- ABOUT THIS TASK
All lines of the entries with "className" in them must be listed.

- INPUT RECORDS
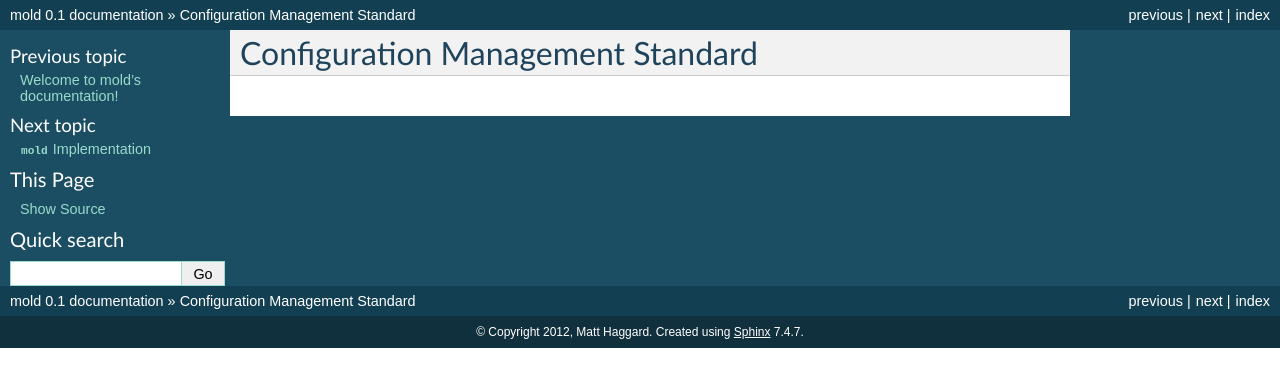
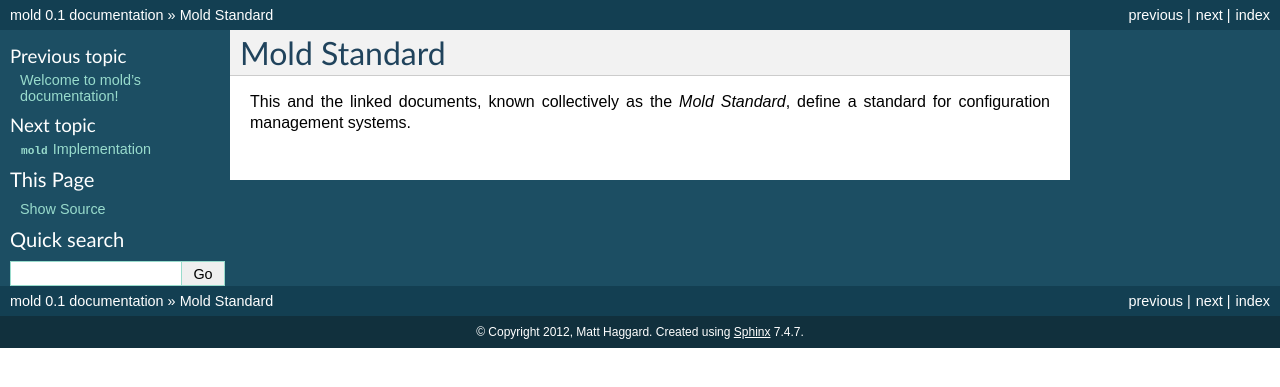
Before and after one commit to iffy/moldspec, a Sphinx documentation site: the page built from docs/standards/index.rst, in a window 1280 px wide. Shown: the top 387 px of the page. Built offline with Sphinx 7.4.7, drawn with Linux system fonts in a browser that asks for light colours.

Commit message:
Changed name of standard

```diff
--- a/docs/standards/index.rst
+++ b/docs/standards/index.rst
@@ -1,2 +1,7 @@
-Configuration Management Standard
-=================================
+Mold Standard
+=============
+
+This and the linked documents, known collectively as the `Mold Standard`, define     a standard for configuration management systems.
+
+.. toctree::
+    :maxdepth: 2
```
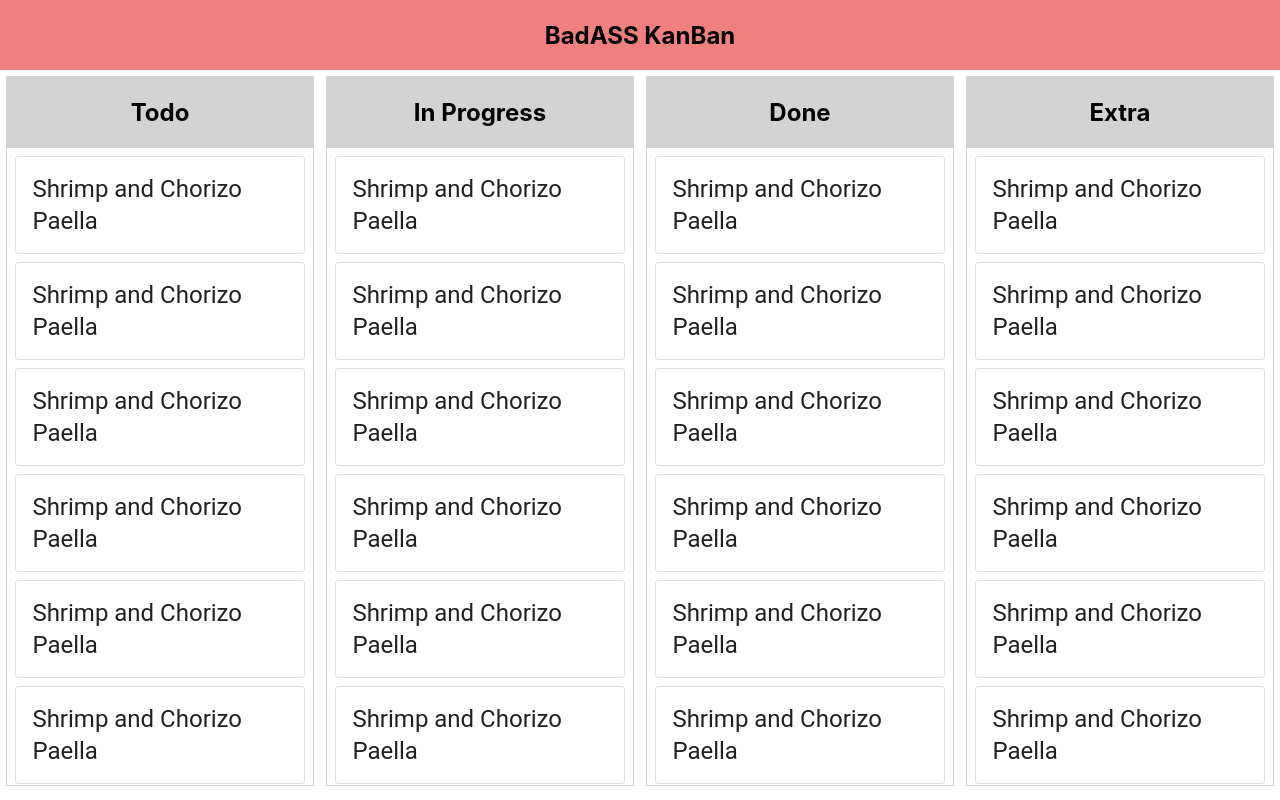
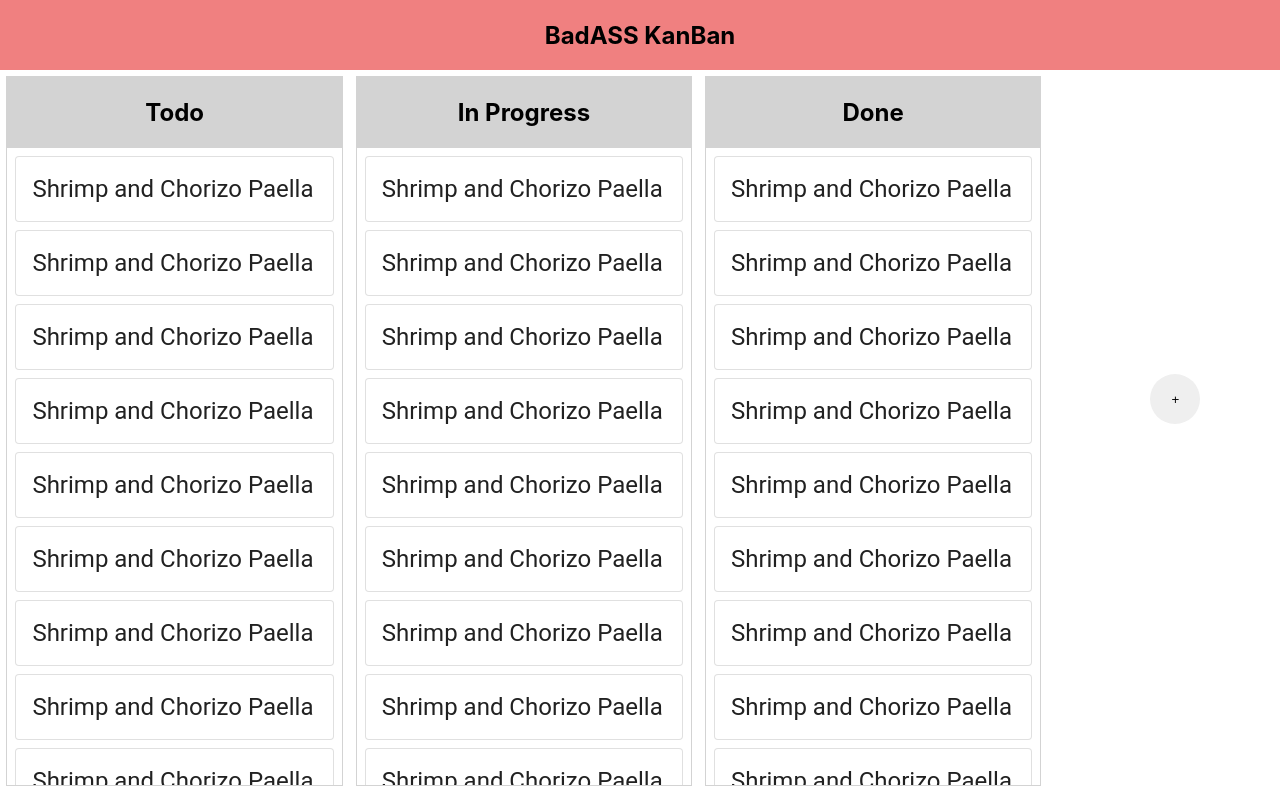
Before and after one commit to adam-botma/hackathon-badASS, a React (Create React App) app: page / in a window 1280 px wide. Built offline with nearby package versions, Linux system fonts and the light colour scheme.

Commit message:
added form button

```diff
--- a/src/App.css
+++ b/src/App.css
@@ -40,11 +40,12 @@ header {
 
 .column-container {
   display: flex;
+  align-items: center;
   height: calc(99vh - 70px);
 }
 .column {
   border: 1px solid lightgray;
-  max-width: 355px;
+  width: 355px;
   height: 98%;
   margin: 0.5%;
 }
@@ -79,3 +80,25 @@ header {
   width: 100%;
   padding-bottom: 1rem;
 }
+
+.add-column-btn {
+  width: 50px;
+  height: 50px;
+  border-radius: 50%;
+  margin-left: 10px;
+  border: none;
+  cursor: pointer;
+}
+
+.add-col {
+  display: flex;
+  flex-direction: column;
+  align-items: center;
+  justify-content: center;
+  border: none;
+  margin-left: 1%;
+}
+
+.text-center {
+  text-align: center;
+}
--- a/src/Components/KanbanBody.js
+++ b/src/Components/KanbanBody.js
@@ -5,15 +5,76 @@ export default class KanbanBody extends React.Component {
   constructor(props) {
     super(props);
     this.state = {
-      name: ["Todo", "In Progress", "Done", "Extra"],
+      name: ["Todo", "In Progress", "Done"],
+      newColumn: "",
+      formVisibility: "hidden",
     };
+    this.addColumn = this.addColumn.bind(this);
+    this.handleChange = this.handleChange.bind(this);
+    this.toggleFormVisibility = this.toggleFormVisibility.bind(this);
+  }
+
+  handleChange(event) {
+    const value = event.target.value;
+    this.setState({ newColumn: value });
+  }
+
+  addColumn(event) {
+    event.preventDefault();
+    const { name, newColumn } = this.state;
+    let updatedColumns = name.push(newColumn);
+    this.setState({ name: updatedColumns });
+    console.log(this.state.name);
+  }
+
+  toggleFormVisibility() {
+    if (this.state.formVisibility === "hidden") {
+      this.setState({ formVisibility: "visible" });
+    } else {
+      this.setState({ formVisibility: "hidden" });
+    }
   }
 
   render() {
-    const { name } = this.state;
+    const { name, formVisibility } = this.state;
+
+    let addButton = "+";
+    if (formVisibility === "visible") {
+      addButton = "x";
+    }
+
     const columns = name.map((columnName, index) => {
       return <KanbanColumn key={index} name={columnName} />;
     });
-    return <div className="column-container">{columns}</div>;
+
+    return (
+      <div className="column-container">
+        {columns}
+        <div className="add-col">
+          <button
+            onClick={this.toggleFormVisibility}
+            className="add-column-btn"
+          >
+            {addButton}
+          </button>
+          <div style={{ visibility: formVisibility }}>
+            <form
+              className="add-column-form text-center"
+              onSubmit={this.addColumn}
+            >
+              <label htmlFor="column-name">Column Name</label> <br />
+              <input
+                name="column-name"
+                type="text"
+                id="column-name"
+                value={this.state.newColumn}
+                onChange={this.handleChange}
+              ></input>
+              <button type="submit">Enter</button>
+            </form>
+          </div>
+        </div>
+      </div>
+    );
   }
 }
```
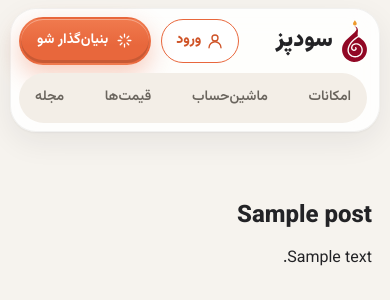
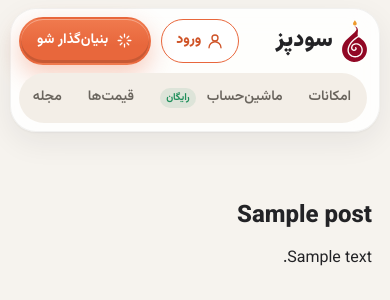
Before and after one commit to Moongirl-area/my-site, a WordPress theme: template theme/page.php in a window 390 px wide. Shown: the top 300 px of the page. Run offline with PHP 8.4 and a stand-in for WordPress, Linux system fonts and the light colour scheme; the site name, menu and one post (Sample post) are stand-ins, and other content is empty.

Commit message:
Mobile nav: keep the free badge next to the calculator link
Co-Authored-By: Claude Opus 5 <noreply@anthropic.com>
Claude-Session: https://claude.ai/code/session_0158KVohCejhfQB8o4n7WFYd

```diff
--- a/theme/assets/css/main.css
+++ b/theme/assets/css/main.css
@@ -340,7 +340,8 @@ p { margin: 0 0 1em; }
 	.sp-nav { order: 3; width: 100%; margin: 0; overflow-x: auto; scrollbar-width: none; justify-content: space-between; }
 	.sp-nav::-webkit-scrollbar { display: none; }
 	.sp-nav a { padding: 8px 12px; font-size: 14px; }
-	.sp-nav a .sp-ico, .sp-nav__free { display: none; }
+	.sp-nav a .sp-ico { display: none; }
+	.sp-nav__free { display: inline-block; font-size: 10px; padding: 1px 6px; margin-inline-start: 4px; }
 	.sp-hero { padding-top: 20px; }
 	.sp-hero__art { min-height: 440px; }
 	.sp-plate--hero { width: 290px; top: 40px; }
```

- TASK RESPONSE
-    return <div className="column-container">{columns}</div>;
+      <div className="column-container">
+        <div className="add-col">
+            className="add-column-btn"
+              className="add-column-form text-center"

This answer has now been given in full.